Beefy Boxes and Bandwidth Generously Provided by pair Networks
Syntactic Confectionery Delight

Re^2: chomp() is confusing

by Anonymous Monk
on Sep 02, 2011 at 19:13 UTC ( #923910=note: print w/replies, xml ) Need Help??

in reply to Re: chomp() is confusing
in thread Why chomp() is not considering carriage-return

Of course it depends on what you know about your input data: for most purposes s/[\r\n]+// will do the job as long as you can guarantee no \r or \n embedded in the lines. Monks might object that s/[\r\n]+$// is faster, being anchored, however reading a Windows file on a Mac there may be a possibility of splitting the \n onto the next line - I couldn't say.

Replies are listed 'Best First'.
Re^3: chomp() is confusing
by Anonymous Monk on Jun 19, 2012 at 05:10 UTC
    As of today using Strawberry Perl (64bit), Perl doesn't automatically adapt chomp at all to the platform nor converts automatically the carriage return from files that are read.
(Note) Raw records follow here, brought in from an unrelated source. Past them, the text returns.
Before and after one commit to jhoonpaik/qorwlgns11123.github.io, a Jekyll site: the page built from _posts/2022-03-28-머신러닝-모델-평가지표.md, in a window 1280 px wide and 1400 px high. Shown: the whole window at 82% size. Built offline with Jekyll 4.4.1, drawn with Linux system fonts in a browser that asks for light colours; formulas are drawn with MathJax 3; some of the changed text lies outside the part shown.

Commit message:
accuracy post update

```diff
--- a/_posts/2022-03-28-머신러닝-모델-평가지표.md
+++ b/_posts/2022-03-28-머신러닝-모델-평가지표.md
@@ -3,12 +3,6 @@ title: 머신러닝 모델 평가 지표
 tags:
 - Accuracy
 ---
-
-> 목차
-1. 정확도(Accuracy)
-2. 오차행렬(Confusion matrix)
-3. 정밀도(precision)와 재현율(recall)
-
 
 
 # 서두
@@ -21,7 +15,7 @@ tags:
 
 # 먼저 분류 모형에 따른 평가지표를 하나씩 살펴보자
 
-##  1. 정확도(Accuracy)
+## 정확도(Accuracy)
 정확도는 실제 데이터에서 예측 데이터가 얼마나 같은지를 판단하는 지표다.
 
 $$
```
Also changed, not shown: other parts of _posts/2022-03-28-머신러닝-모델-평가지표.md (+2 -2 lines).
For me, it always just remove \n, and that's all. My solution: either change the special var as suggested above, or use your own chomp with a substitution regexp: s/(\n|\r)//g Or of course, change the carriage return of all your files.
      As of today using Strawberry Perl (64bit), Perl doesn't automatically adapt chomp at all to the platform nor converts automatically the carriage return from files that are read.

      But Perl doesn’t work like that. As ikegami explained in his post up-thread, removal of the carriage return (CR) character occurs before the string is ever fed to chomp. See the section Defaults and how to override them in PerlIO. On Windows platforms the IO layers default to unix (the lowest level layer) plus a crlf layer on top of this. This crlf is:

      A layer that implements DOS/Windows like CRLF line endings. On read converts pairs of CR,LF to a single "\n" newline character. On write converts each "\n" to a CR,LF pair.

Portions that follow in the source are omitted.